It’s no secret that the ground beneath our feet has been shaking a bit more in recent years.
Yesterday NewsOK reported that Oklahoma had 222 earthquakes in 2013 that registered as 2.5-magnitude or greater—more than any other year in state history. As of Feb. 17, there were 63 earthquakes that were 2.5-magnitude or greater already in 2014.
Here’s a timelapse of all the 2.5-magnitude or greater earthquakes to shake Oklahoma since 2004. The radius of the circle indicates a greater magnitude.
Pause the animation and drag the slider to take a closer look at each year.
Source: Oklahoma Geological Survey
Three earthquakes shook Logan County Sunday night, ranging from 2.9-magnitude to 3.8-magnitude. Again this morning, another 3.8-magnitude quake shook Guthrie.
Data from the USGS shows that one to three 3.0-magnitude earthquakes or larger occurred annually from 1975 to 2008. But that number grew to around 40 earthquakes per year from 2009 to 2013.
The reason for the increase in earthquakes is still up for debate. Last year USGS seismologist Bill Leith suggested that the rise in quakes may not entirely be natural.

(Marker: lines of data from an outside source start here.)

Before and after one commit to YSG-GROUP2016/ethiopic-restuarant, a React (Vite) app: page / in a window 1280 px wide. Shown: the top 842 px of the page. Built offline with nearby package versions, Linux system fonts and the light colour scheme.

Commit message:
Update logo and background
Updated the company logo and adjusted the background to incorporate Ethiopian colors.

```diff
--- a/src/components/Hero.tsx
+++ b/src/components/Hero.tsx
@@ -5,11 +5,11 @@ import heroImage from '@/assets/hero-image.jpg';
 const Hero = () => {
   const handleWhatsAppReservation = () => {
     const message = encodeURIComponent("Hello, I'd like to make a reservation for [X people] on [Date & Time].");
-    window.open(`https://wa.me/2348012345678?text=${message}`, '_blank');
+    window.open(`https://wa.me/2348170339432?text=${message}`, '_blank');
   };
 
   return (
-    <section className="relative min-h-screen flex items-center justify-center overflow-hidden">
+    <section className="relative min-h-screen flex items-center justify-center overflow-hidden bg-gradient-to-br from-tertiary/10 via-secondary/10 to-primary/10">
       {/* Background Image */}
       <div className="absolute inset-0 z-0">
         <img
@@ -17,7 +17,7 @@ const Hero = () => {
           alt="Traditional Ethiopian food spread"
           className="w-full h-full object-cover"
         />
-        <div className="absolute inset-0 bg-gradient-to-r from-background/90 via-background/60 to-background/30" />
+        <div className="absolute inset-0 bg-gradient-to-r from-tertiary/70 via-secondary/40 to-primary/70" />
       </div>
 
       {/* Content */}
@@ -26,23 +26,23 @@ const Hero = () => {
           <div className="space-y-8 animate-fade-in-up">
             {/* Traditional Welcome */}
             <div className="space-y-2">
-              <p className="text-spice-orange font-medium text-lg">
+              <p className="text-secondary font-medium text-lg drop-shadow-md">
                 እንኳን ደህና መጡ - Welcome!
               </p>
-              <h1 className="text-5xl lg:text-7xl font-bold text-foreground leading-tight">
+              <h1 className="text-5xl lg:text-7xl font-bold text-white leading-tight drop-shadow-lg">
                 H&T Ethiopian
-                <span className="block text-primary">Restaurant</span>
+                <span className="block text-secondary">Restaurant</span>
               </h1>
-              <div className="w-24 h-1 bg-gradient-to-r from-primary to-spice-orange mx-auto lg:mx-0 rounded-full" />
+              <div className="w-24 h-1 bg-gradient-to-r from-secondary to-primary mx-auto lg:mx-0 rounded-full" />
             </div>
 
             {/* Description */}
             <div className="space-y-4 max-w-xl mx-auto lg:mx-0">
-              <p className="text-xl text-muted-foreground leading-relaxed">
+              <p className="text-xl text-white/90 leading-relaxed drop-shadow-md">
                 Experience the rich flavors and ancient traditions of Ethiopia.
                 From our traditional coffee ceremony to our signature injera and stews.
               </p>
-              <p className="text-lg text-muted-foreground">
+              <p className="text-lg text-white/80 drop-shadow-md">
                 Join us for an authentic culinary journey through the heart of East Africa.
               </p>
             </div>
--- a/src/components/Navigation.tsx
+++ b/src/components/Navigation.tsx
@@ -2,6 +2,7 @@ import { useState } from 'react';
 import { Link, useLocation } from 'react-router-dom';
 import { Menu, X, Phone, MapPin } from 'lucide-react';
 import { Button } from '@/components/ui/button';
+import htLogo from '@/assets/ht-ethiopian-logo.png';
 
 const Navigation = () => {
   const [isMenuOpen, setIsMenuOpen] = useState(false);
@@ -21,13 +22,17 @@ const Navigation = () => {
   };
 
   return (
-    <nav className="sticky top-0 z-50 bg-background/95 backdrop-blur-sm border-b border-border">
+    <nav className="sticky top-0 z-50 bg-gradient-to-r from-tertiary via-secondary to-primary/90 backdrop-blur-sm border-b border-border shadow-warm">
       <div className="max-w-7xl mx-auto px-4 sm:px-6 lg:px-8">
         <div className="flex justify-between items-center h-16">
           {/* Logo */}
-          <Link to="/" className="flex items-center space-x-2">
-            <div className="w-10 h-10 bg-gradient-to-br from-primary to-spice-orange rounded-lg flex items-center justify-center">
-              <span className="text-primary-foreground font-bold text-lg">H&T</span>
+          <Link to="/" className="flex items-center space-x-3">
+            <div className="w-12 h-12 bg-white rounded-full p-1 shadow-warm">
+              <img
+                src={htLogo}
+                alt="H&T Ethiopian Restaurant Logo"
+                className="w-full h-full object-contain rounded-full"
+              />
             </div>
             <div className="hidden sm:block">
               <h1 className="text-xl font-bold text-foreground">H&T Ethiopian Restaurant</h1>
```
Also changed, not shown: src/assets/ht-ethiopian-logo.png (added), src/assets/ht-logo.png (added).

“We’ve statistically analyzed the recent earthquake rate changes and found that they do not seem to be due to typical, random fluctuations in natural seismicity rates,” he said.